An increased risk of cognitive and emotional problems threaten late-preterm babies born between 34 and 36 weeks.
The findings held up even when the researchers accounted for the mother's IQ and other demographic measures known to affect the risk of these problems.
While late-preterm births (full-term pregnancies last at least 37 weeks) have been associated with such problems before, the study by researchers at the Michigan State University represented one of the most rigorous looks at the issue by accounting for other potential causes.
"Previous studies reveal that babies born a little early are at-risk for short-term medical problems and possibly long-term behavioural and cognitive problems," said study researcher Nicole Talge.

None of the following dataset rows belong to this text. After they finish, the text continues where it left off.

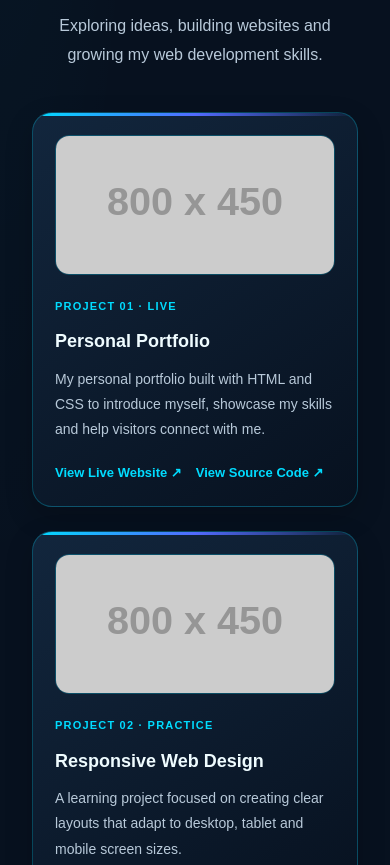
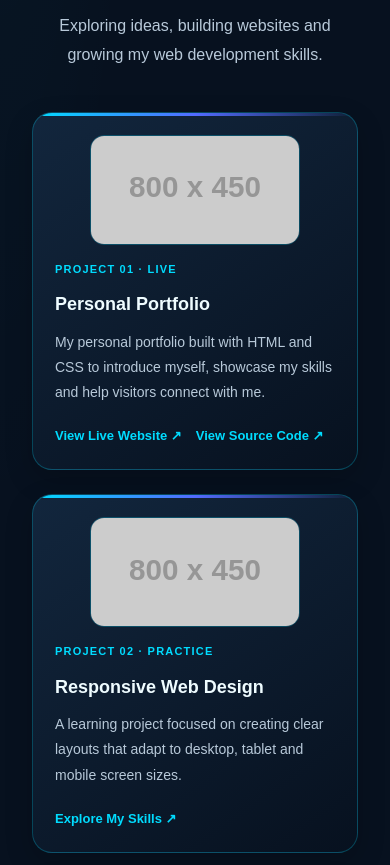
Before and after one commit to lucky823372-cyber/hitesh-portfolio, a plain HTML site: page index.html in a window 390 px wide. Shown: the part 2960-3825 px from the top of the page. Drawn offline with Linux system fonts and the light colour scheme; placeholder pictures from the web are drawn by us.

Commit message:
Update index.html

```diff
--- a/index.html
+++ b/index.html
@@ -1671,9 +1671,9 @@ footer a:hover {
 /* ===== PROJECT CARD IMAGES ===== */
 #projects .project-image {
   display: block;
-  width: 100%;
-  height: 140px;
-  margin: 0 0 22px;
+  width: 75%;
+  height: 110px;
+  margin: 0 auto 15px;
   border: 1px solid rgba(0, 220, 255, 0.25);
   border-radius: 14px;
   object-fit: cover;
```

"We wanted to look at a diverse population of children and take into account important factors such as maternal IQ and birth weight for gestational age; do the previously reported associations still hold up?" he added.
"We found late-preterm babies are between two and three times more likely at age 6 to have lower IQs, as well as higher levels of attention problems and symptoms of anxious, withdrawn behaviour," said Talge.
The researchers said that not all babies born at the late-preterm stage have problems, and further research is needed into the factors contributing to the increase in problems.
The researchers analyzed data on babies born between 1983 and 1985 in urban and suburban areas of southeast Michigan and compared it with data collected when the children reached age 6.
For each late-preterm baby analyzed, a full-term counterpart was randomly identified as part of a control group, taking into account birth weight for gestational age.
"Children born late-preterm exhibited lower levels of cognitive performance and higher levels of behavioural problems at the age of 6 even after accounting for socio-economic factors and maternal IQs," said Talge.
The researchers said that the increased risk was found at age 6 and since children were still developing at that age, it was important to see if and how these associations persisted later in life.
The research is published in the current edition of the journal Pediatrics.